Which lines in the records below mention the word "fill"? Copy each one out.

======== TASK INPUTS

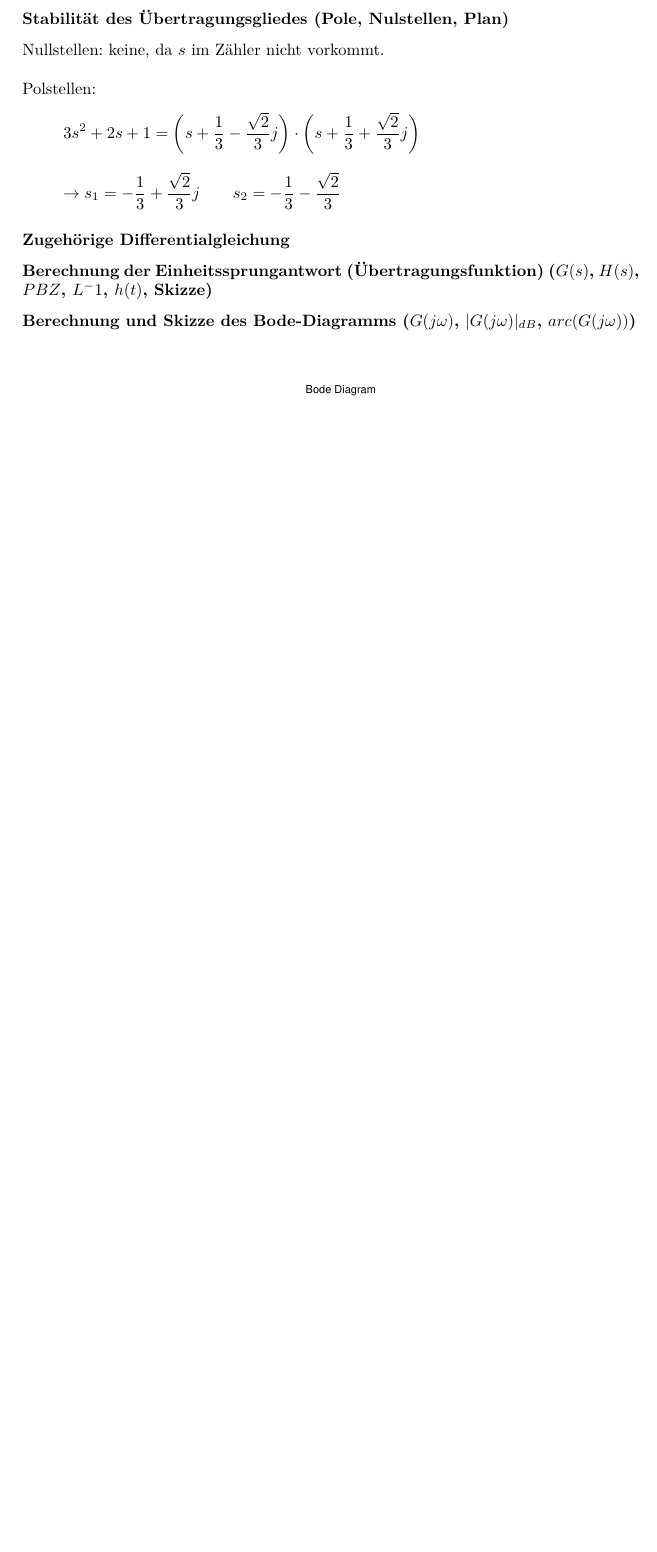
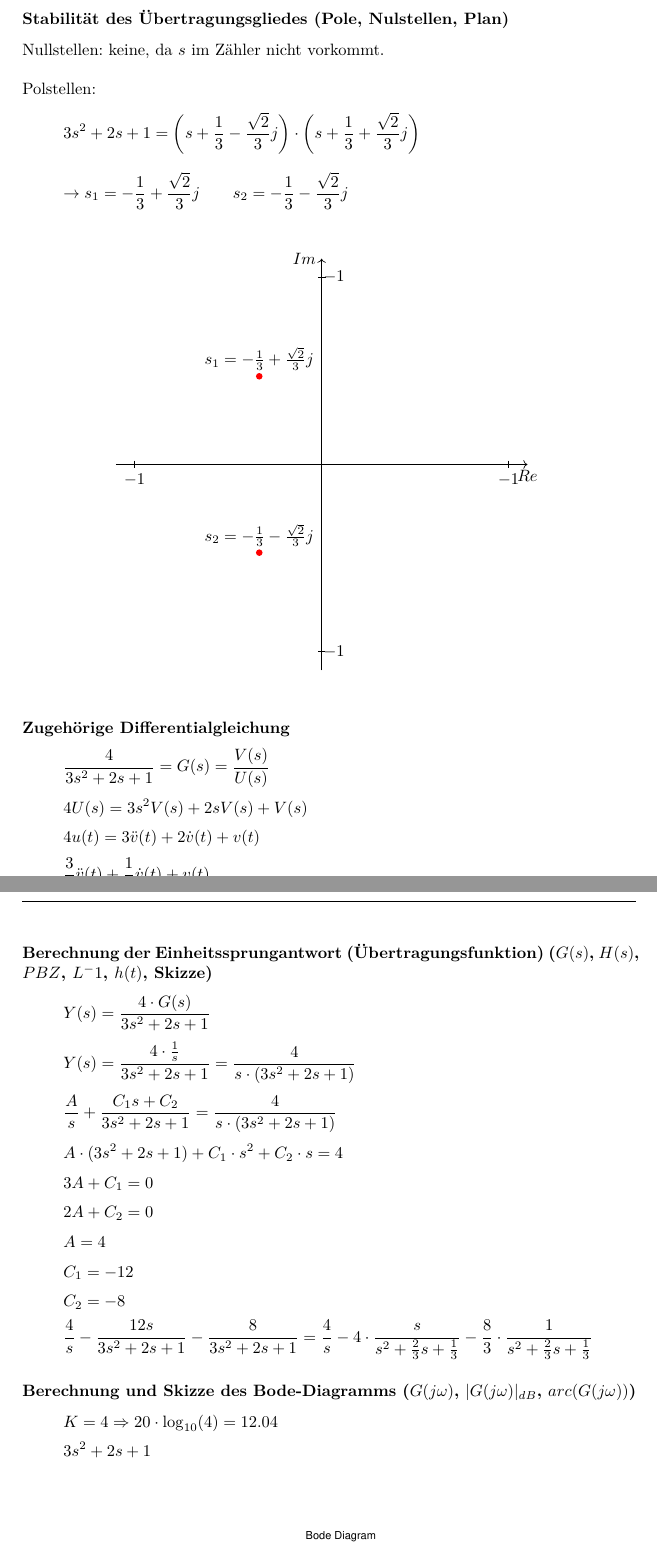
Before and after one commit to daniw/lrs, a LaTeX document (sw09/lzi.tex): part of page 1 of 2 before the commit and two parts of pages 1 and 2 of 3 after it, the two joined at a grey line, cut so that both start at the same text, the shorter picture padded with empty space. Compiled offline with pdfLaTeX.

Commit message:
Grafik zu Pol- und Nullstellen, DGL, Einheitssprungantwort angefangen, Berechnung Bode- und Nyquist Diagramme

```diff
--- a/sw09/lzi.tex
+++ b/sw09/lzi.tex
@@ -16,13 +14,45 @@
 Nullstellen: keine, da $s$ im Zähler nicht vorkommt. \\\\
 Polstellen:
 \[ 3 s^2 + 2 s + 1 = \left(s + \frac{1}{3} - \frac{\sqrt{2}}{3}j\right) \cdot \left(s + \frac{1}{3} + \frac{\sqrt{2}}{3}j\right) \]
-\[ \rightarrow s_1 = -\frac{1}{3} + \frac{\sqrt{2}}{3}j \qquad s_2 = -\frac{1}{3} - \frac{\sqrt{2}}{3} \]
+\[ \rightarrow s_1 = -\frac{1}{3} + \frac{\sqrt{2}}{3}j \qquad s_2 = -\frac{1}{3} - \frac{\sqrt{2}}{3}j \]
+\begin{figure}[h!]
+    \centering
+    \begin{tikzpicture}[scale=4,domain=-1.1:1.1]
+        \draw [->] (-1.1,0) -- (1.1,0) node[below] {$Re$};
+        \draw [->] (0,-1.1) -- (0,1.1) node[left]  {$Im$};
+
+        \draw [-] (-1,0.02) -- (-1,-0.02) node[below] {$-1$};
+        \draw [-] (1,0.02) -- (1,-0.02) node[below] {$-1$};
+        \draw [-] (0.02,-1) -- (-0.02,-1) node[right] {$-1$};
+        \draw [-] (0.021,1) -- (-0.02,1) node[right] {$-1$};
+
+        \fill [red] (-1/3, 2^0.5/3) circle (.5pt) node [above,black] {$s_1 = -\frac{1}{3} + \frac{\sqrt{2}}{3}j$};
+        \fill [red] (-1/3,-2^0.5/3) circle (.5pt) node [above,black] {$s_2 = -\frac{1}{3} - \frac{\sqrt{2}}{3}j$};
+    \end{tikzpicture}
+\end{figure}
 
 \subsubsection*{Zugehörige Differentialgleichung}
+\[ \frac{4}{3 s^2 + 2 s + 1} = G(s) = \frac{V(s)}{U(s)} \]
+\[ 4 U(s) = 3 s^2 V(s) + 2 s V(s) + V(s) \]
+\[ 4 u(t) = 3 \ddot{v}(t) + 2 \dot{v}(t) + v(t) \]
+\[ \frac{3}{4} \ddot{v}(t) + \frac{1}{2} \dot{v}(t) + v(t) \]
 
 \subsubsection*{Berechnung der Einheitssprungantwort (Übertragungsfunktion) ($G(s)$, $H(s)$, $PBZ$, $L^-1$, $h(t)$, Skizze)}
+\[ Y(s) = \frac{4 \cdot G(s)}{3 s^2 + 2 s + 1} \]
+\[ Y(s) = \frac{4 \cdot \frac{1}{s}}{3 s^2 + 2 s + 1} = \frac{4}{s \cdot (3 s^2 + 2 s + 1)} \]
+\[ \frac{A}{s} + \frac{C_1 s + C_2}{3 s^2 + 2 s + 1} = \frac{4}{s \cdot (3 s^2 + 2 s + 1)} \]
+\[ A \cdot (3 s^2 + 2 s + 1) + C_1 \cdot s^2 + C_2 \cdot s = 4 \]
+\[ 3 A + C_1 = 0 \]
+\[ 2 A + C_2 = 0 \]
+\[ A = 4 \]
+\[ C_1 = -12 \]
+\[ C_2 = -8 \]
+\[ \frac{4}{s} - \frac{12 s}{3 s^2 + 2 s + 1} - \frac{8}{3 s^2 + 2 s + 1}
+= \frac{4}{s} - 4 \cdot \frac{s}{s^2 + \frac{2}{3} s + \frac{1}{3}} - \frac{8}{3} \cdot \frac{1}{s^2 + \frac{2}{3} s + \frac{1}{3}} \]
 
 \subsubsection*{Berechnung und Skizze des Bode-Diagramms ($G(j\omega)$, $|G(j\omega)|_{dB}$, $arc(G(j\omega))$)}
+\[ K = 4 \Rightarrow 20 \cdot \log_{10}(4) = 12.04 \]
+\[ 3 s^2 + 2 s + 1 \]
 \begin{figure}[h!]
 \center
 \includegraphics[width=\textwidth]{bode.eps}
@@ -31,0 +64 @@ Polstellen:
+\[ = \frac{-12 \omega^2 + 1}{9 \omega^4 - 2 \omega^2 + 1} - \frac{8 \omega}{9 \omega^4 - 2 \omega^2 + 1}j \]
```
Also changed, not shown: sw09/lzi.tex (10 more changed lines).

================

=== WRITTEN SOLUTION ===
+        \fill [red] (-1/3, 2^0.5/3) circle (.5pt) node [above,black] {$s_1 = -\frac{1}{3} + \frac{\sqrt{2}}{3}j$};
+        \fill [red] (-1/3,-2^0.5/3) circle (.5pt) node [above,black] {$s_2 = -\frac{1}{3} - \frac{\sqrt{2}}{3}j$};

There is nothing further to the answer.